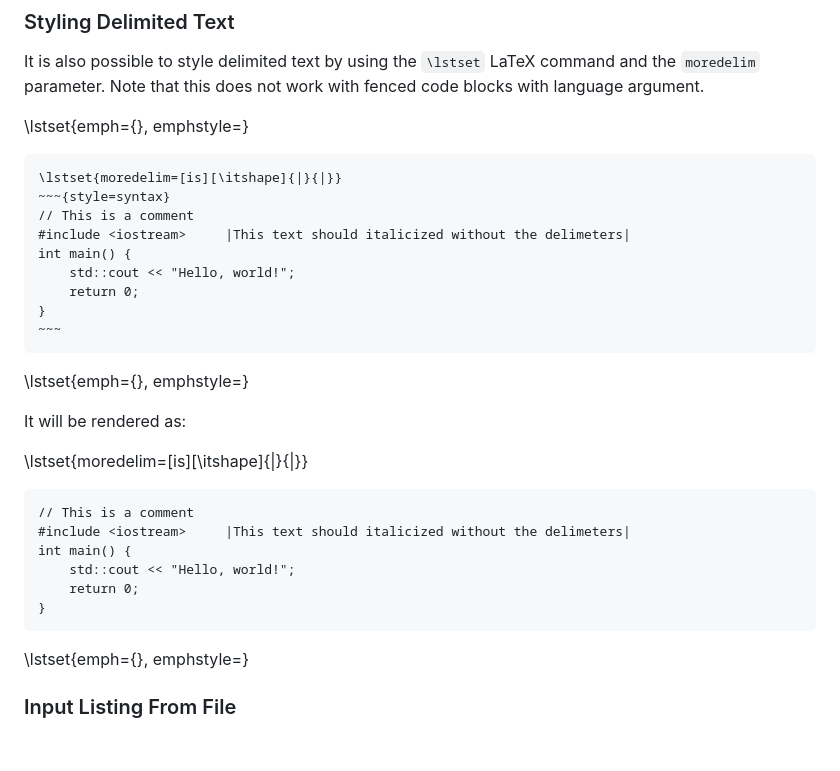
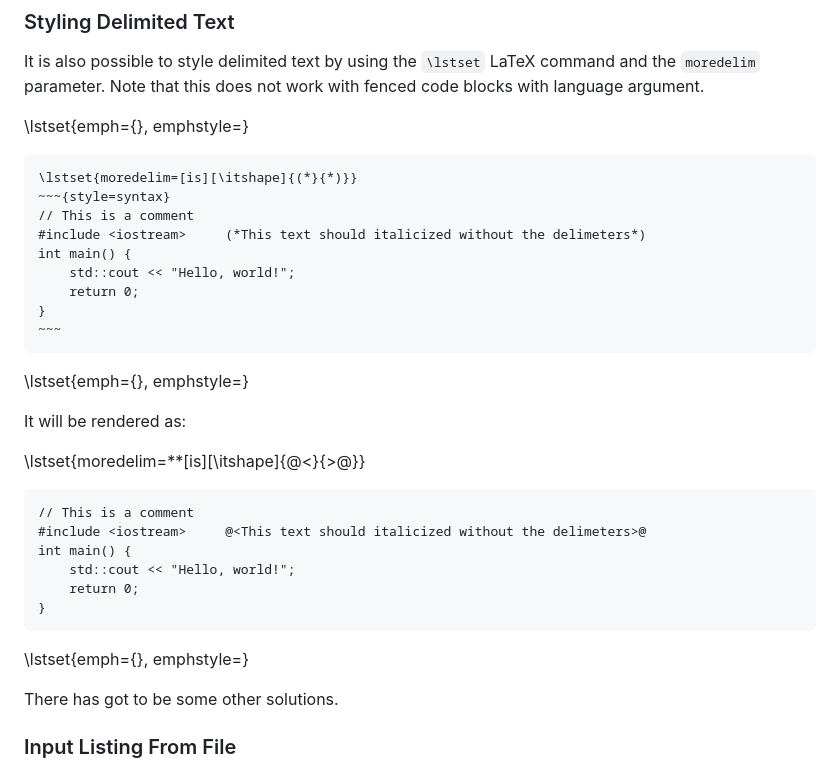
Before and after one commit to rmaicle/latex-templates, a Markdown page: guide-doc/04_markdown.md, the part around the change. Rendered like a GitHub page; blank space fills up the shorter version.

Commit message:
Change delimiter in Styling Delimited Text section

```diff
--- a/guide-doc/04_markdown.md
+++ b/guide-doc/04_markdown.md
@@ -1077,10 +1077,10 @@ argument.
 
 \lstset{emph={}, emphstyle=}
 ~~~~~{style=syntax}
-\lstset{moredelim=[is][\itshape]{|}{|}}
+\lstset{moredelim=[is][\itshape]{(*}{*)}}
 ~~~{style=syntax}
 // This is a comment
-#include <iostream>     |This text should italicized without the delimeters|
+#include <iostream>     (*This text should italicized without the delimeters*)
 int main() {
     std::cout << "Hello, world!";
     return 0;
@@ -1091,16 +1091,18 @@ int main() {
 
 It will be rendered as:
 
-\lstset{moredelim=[is][\itshape]{|}{|}}
+\lstset{moredelim=**[is][\itshape]{@<}{>@}}
 ~~~{style=syntax}
 // This is a comment
-#include <iostream>     |This text should italicized without the delimeters|
+#include <iostream>     @<This text should italicized without the delimeters>@
 int main() {
     std::cout << "Hello, world!";
     return 0;
 }
 ~~~
 \lstset{emph={}, emphstyle=}
+
+There has got to be some other solutions.
 
 
 ### Input Listing From File
```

# Brief
Take the entries above and copy out all lines with the string "should".

# The completed task
-#include <iostream>     |This text should italicized without the delimeters|
+#include <iostream>     (*This text should italicized without the delimeters*)
-#include <iostream>     |This text should italicized without the delimeters|
+#include <iostream>     @<This text should italicized without the delimeters>@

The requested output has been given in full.